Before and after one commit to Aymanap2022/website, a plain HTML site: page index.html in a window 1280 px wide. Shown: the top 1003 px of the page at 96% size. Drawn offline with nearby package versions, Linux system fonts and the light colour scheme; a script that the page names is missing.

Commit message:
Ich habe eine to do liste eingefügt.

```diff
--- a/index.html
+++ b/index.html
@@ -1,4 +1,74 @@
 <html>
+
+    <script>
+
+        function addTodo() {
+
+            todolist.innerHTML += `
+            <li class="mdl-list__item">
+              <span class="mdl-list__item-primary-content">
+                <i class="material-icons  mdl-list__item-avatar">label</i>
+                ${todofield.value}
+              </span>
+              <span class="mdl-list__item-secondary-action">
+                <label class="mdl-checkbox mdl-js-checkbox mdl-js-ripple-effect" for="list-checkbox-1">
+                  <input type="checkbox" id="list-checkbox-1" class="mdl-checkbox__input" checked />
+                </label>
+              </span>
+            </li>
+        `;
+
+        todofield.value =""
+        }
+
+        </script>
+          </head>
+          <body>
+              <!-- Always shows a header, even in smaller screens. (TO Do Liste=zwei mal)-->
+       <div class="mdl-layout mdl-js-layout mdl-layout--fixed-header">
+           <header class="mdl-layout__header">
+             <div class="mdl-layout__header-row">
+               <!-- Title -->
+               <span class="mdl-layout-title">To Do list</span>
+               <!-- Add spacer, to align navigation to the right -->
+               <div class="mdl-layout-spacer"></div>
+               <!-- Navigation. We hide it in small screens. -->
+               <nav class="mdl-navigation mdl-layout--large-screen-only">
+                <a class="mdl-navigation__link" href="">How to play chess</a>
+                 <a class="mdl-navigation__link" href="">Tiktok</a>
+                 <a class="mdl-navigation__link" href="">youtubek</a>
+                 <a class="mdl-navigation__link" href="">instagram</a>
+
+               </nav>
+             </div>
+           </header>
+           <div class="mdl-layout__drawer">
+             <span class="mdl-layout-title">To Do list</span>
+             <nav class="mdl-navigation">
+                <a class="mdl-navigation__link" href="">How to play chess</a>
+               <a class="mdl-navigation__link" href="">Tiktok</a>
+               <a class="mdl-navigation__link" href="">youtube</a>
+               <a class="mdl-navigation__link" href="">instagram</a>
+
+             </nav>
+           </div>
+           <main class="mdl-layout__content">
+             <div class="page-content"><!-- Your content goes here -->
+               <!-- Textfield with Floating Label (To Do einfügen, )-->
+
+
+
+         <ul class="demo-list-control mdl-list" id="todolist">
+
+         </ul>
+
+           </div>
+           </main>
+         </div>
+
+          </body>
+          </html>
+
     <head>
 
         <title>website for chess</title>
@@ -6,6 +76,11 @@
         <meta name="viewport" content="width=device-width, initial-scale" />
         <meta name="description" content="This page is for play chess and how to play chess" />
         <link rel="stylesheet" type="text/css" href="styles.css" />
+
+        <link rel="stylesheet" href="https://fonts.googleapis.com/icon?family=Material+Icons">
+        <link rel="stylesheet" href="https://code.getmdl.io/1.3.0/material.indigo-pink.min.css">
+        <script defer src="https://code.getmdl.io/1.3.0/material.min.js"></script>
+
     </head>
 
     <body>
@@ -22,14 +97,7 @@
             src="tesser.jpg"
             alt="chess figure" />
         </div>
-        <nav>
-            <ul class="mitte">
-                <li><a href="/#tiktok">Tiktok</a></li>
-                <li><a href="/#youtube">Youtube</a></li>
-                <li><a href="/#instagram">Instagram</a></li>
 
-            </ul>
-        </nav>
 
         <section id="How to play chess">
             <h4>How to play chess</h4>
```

> [What you will do]
Search the entries for the word "with", then gather every line that has it.

> [Exercise result]
Before and after one commit to Aymanap2022/website, a plain HTML site: page index.html in a window 1280 px wide. Shown: the top 1003 px of the page at 96% size. Drawn offline with nearby package versions, Linux system fonts and the light colour scheme; a script that the page names is missing.
+               <!-- Textfield with Floating Label (To Do einfügen, )-->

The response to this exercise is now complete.